▸ **Your task**: Type out the data again. Keep every line exactly the same.

┌────────

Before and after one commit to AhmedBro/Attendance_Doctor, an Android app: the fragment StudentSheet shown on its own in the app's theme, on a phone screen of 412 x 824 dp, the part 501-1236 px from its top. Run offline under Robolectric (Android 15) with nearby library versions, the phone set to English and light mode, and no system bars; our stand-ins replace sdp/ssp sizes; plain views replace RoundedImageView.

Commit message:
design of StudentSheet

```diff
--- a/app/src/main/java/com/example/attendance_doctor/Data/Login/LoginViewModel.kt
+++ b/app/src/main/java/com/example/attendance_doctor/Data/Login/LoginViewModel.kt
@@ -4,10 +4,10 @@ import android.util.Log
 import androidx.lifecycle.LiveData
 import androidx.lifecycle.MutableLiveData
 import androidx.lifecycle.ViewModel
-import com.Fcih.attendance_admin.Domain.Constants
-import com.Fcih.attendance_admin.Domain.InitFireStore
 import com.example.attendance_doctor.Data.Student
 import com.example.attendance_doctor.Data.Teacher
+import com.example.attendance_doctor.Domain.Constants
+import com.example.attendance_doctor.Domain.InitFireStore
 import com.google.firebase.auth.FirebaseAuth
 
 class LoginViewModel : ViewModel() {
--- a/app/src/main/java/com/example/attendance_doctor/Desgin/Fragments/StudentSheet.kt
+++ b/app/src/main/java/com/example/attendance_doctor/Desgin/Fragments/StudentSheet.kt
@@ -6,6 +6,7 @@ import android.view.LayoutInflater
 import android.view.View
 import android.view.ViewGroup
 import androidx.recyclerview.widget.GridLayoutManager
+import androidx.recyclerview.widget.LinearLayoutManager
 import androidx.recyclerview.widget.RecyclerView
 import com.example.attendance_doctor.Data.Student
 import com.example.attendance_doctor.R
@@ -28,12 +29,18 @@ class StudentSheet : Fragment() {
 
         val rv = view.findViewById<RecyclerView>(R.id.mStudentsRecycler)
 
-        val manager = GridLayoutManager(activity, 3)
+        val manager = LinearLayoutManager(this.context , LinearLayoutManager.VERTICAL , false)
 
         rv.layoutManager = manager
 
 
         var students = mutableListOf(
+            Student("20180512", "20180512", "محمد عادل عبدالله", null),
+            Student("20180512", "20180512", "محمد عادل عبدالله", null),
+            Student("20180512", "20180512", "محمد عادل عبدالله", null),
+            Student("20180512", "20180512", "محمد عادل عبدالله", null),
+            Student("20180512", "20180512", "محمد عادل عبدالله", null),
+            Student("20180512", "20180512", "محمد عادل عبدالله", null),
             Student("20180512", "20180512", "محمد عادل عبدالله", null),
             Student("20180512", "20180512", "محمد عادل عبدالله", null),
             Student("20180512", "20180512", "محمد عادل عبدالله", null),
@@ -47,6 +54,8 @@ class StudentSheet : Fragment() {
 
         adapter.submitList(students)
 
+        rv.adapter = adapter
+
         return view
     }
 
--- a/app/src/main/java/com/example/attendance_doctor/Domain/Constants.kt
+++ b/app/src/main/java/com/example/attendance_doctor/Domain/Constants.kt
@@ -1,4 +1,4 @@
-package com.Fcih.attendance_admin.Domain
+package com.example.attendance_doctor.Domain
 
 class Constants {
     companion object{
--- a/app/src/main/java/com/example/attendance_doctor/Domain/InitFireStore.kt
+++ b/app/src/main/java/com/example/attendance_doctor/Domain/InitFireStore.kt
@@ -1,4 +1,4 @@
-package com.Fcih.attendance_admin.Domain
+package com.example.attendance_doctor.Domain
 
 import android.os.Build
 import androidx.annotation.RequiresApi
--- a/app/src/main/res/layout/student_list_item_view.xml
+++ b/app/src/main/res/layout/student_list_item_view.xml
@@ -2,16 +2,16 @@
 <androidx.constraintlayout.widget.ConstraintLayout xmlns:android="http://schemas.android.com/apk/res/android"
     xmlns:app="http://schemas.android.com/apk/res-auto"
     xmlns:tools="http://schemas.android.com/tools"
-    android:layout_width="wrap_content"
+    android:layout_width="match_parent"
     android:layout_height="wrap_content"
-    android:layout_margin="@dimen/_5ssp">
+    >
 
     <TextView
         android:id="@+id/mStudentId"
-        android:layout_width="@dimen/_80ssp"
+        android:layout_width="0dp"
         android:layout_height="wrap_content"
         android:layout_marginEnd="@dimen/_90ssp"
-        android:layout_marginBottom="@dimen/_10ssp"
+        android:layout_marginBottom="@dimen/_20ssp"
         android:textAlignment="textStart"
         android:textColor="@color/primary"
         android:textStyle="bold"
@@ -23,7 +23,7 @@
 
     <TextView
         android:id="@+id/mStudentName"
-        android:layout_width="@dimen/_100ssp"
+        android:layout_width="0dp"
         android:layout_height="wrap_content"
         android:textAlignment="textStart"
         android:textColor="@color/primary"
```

└────────

▸ **Task result**:
Before and after one commit to AhmedBro/Attendance_Doctor, an Android app: the fragment StudentSheet shown on its own in the app's theme, on a phone screen of 412 x 824 dp, the part 501-1236 px from its top. Run offline under Robolectric (Android 15) with nearby library versions, the phone set to English and light mode, and no system bars; our stand-ins replace sdp/ssp sizes; plain views replace RoundedImageView.

Commit message:
design of StudentSheet

```diff
--- a/app/src/main/java/com/example/attendance_doctor/Data/Login/LoginViewModel.kt
+++ b/app/src/main/java/com/example/attendance_doctor/Data/Login/LoginViewModel.kt
@@ -4,10 +4,10 @@ import android.util.Log
 import androidx.lifecycle.LiveData
 import androidx.lifecycle.MutableLiveData
 import androidx.lifecycle.ViewModel
-import com.Fcih.attendance_admin.Domain.Constants
-import com.Fcih.attendance_admin.Domain.InitFireStore
 import com.example.attendance_doctor.Data.Student
 import com.example.attendance_doctor.Data.Teacher
+import com.example.attendance_doctor.Domain.Constants
+import com.example.attendance_doctor.Domain.InitFireStore
 import com.google.firebase.auth.FirebaseAuth
 
 class LoginViewModel : ViewModel() {
--- a/app/src/main/java/com/example/attendance_doctor/Desgin/Fragments/StudentSheet.kt
+++ b/app/src/main/java/com/example/attendance_doctor/Desgin/Fragments/StudentSheet.kt
@@ -6,6 +6,7 @@ import android.view.LayoutInflater
 import android.view.View
 import android.view.ViewGroup
 import androidx.recyclerview.widget.GridLayoutManager
+import androidx.recyclerview.widget.LinearLayoutManager
 import androidx.recyclerview.widget.RecyclerView
 import com.example.attendance_doctor.Data.Student
 import com.example.attendance_doctor.R
@@ -28,12 +29,18 @@ class StudentSheet : Fragment() {
 
         val rv = view.findViewById<RecyclerView>(R.id.mStudentsRecycler)
 
-        val manager = GridLayoutManager(activity, 3)
+        val manager = LinearLayoutManager(this.context , LinearLayoutManager.VERTICAL , false)
 
         rv.layoutManager = manager
 
 
         var students = mutableListOf(
+            Student("20180512", "20180512", "محمد عادل عبدالله", null),
+            Student("20180512", "20180512", "محمد عادل عبدالله", null),
+            Student("20180512", "20180512", "محمد عادل عبدالله", null),
+            Student("20180512", "20180512", "محمد عادل عبدالله", null),
+            Student("20180512", "20180512", "محمد عادل عبدالله", null),
+            Student("20180512", "20180512", "محمد عادل عبدالله", null),
             Student("20180512", "20180512", "محمد عادل عبدالله", null),
             Student("20180512", "20180512", "محمد عادل عبدالله", null),
             Student("20180512", "20180512", "محمد عادل عبدالله", null),
@@ -47,6 +54,8 @@ class StudentSheet : Fragment() {
 
         adapter.submitList(students)
 
+        rv.adapter = adapter
+
         return view
     }
 
--- a/app/src/main/java/com/example/attendance_doctor/Domain/Constants.kt
+++ b/app/src/main/java/com/example/attendance_doctor/Domain/Constants.kt
@@ -1,4 +1,4 @@
-package com.Fcih.attendance_admin.Domain
+package com.example.attendance_doctor.Domain
 
 class Constants {
     companion object{
--- a/app/src/main/java/com/example/attendance_doctor/Domain/InitFireStore.kt
+++ b/app/src/main/java/com/example/attendance_doctor/Domain/InitFireStore.kt
@@ -1,4 +1,4 @@
-package com.Fcih.attendance_admin.Domain
+package com.example.attendance_doctor.Domain
 
 import android.os.Build
 import androidx.annotation.RequiresApi
--- a/app/src/main/res/layout/student_list_item_view.xml
+++ b/app/src/main/res/layout/student_list_item_view.xml
@@ -2,16 +2,16 @@
 <androidx.constraintlayout.widget.ConstraintLayout xmlns:android="http://schemas.android.com/apk/res/android"
     xmlns:app="http://schemas.android.com/apk/res-auto"
     xmlns:tools="http://schemas.android.com/tools"
-    android:layout_width="wrap_content"
+    android:layout_width="match_parent"
     android:layout_height="wrap_content"
-    android:layout_margin="@dimen/_5ssp">
+    >
 
     <TextView
         android:id="@+id/mStudentId"
-        android:layout_width="@dimen/_80ssp"
+        android:layout_width="0dp"
         android:layout_height="wrap_content"
         android:layout_marginEnd="@dimen/_90ssp"
-        android:layout_marginBottom="@dimen/_10ssp"
+        android:layout_marginBottom="@dimen/_20ssp"
         android:textAlignment="textStart"
         android:textColor="@color/primary"
         android:textStyle="bold"
@@ -23,7 +23,7 @@
 
     <TextView
         android:id="@+id/mStudentName"
-        android:layout_width="@dimen/_100ssp"
+        android:layout_width="0dp"
         android:layout_height="wrap_content"
         android:textAlignment="textStart"
         android:textColor="@color/primary"
```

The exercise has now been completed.